Items from a data source

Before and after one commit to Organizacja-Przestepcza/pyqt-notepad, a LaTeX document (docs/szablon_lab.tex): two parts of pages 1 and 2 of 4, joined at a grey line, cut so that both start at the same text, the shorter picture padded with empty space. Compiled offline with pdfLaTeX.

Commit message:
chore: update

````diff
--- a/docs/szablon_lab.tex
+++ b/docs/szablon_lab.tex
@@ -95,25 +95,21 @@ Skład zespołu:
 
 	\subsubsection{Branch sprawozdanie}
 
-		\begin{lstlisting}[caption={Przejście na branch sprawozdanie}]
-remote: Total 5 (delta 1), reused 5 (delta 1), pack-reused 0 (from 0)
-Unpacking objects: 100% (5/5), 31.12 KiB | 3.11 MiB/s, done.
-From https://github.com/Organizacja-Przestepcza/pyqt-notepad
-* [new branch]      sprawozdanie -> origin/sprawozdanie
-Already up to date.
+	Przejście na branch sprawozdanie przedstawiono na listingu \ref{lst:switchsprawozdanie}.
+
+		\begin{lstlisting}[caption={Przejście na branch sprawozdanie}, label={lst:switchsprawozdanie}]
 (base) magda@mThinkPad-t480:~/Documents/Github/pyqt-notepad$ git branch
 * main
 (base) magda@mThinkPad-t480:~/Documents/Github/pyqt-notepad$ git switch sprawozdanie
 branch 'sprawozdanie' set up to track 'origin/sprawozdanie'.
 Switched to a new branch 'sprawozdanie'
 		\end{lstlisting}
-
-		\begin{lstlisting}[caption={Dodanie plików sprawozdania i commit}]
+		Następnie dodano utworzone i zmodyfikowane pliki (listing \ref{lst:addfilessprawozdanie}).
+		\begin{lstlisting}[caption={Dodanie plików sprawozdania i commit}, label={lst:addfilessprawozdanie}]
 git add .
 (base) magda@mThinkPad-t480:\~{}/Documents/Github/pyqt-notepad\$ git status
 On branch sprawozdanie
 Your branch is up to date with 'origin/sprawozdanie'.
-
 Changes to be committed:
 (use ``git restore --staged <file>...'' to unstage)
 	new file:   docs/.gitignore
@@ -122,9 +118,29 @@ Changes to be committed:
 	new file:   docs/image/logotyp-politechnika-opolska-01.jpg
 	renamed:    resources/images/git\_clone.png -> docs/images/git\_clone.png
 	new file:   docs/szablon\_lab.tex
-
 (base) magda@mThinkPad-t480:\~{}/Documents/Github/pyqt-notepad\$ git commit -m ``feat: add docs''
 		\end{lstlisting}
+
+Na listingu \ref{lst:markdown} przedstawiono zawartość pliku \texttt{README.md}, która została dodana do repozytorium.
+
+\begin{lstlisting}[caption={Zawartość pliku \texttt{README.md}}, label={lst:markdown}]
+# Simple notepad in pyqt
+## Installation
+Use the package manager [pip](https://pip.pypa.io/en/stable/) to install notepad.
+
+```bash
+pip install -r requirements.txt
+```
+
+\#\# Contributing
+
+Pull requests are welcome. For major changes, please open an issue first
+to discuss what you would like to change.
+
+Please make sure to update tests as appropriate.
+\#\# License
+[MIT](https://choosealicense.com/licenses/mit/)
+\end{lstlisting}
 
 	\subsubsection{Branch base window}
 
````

■ **What is needed**: Repeat exactly the lines above, starting with the first line of the records and finishing with the line holding "chore: update". Add no other line.

■ **The completed task**:
Before and after one commit to Organizacja-Przestepcza/pyqt-notepad, a LaTeX document (docs/szablon_lab.tex): two parts of pages 1 and 2 of 4, joined at a grey line, cut so that both start at the same text, the shorter picture padded with empty space. Compiled offline with pdfLaTeX.

Commit message:
chore: update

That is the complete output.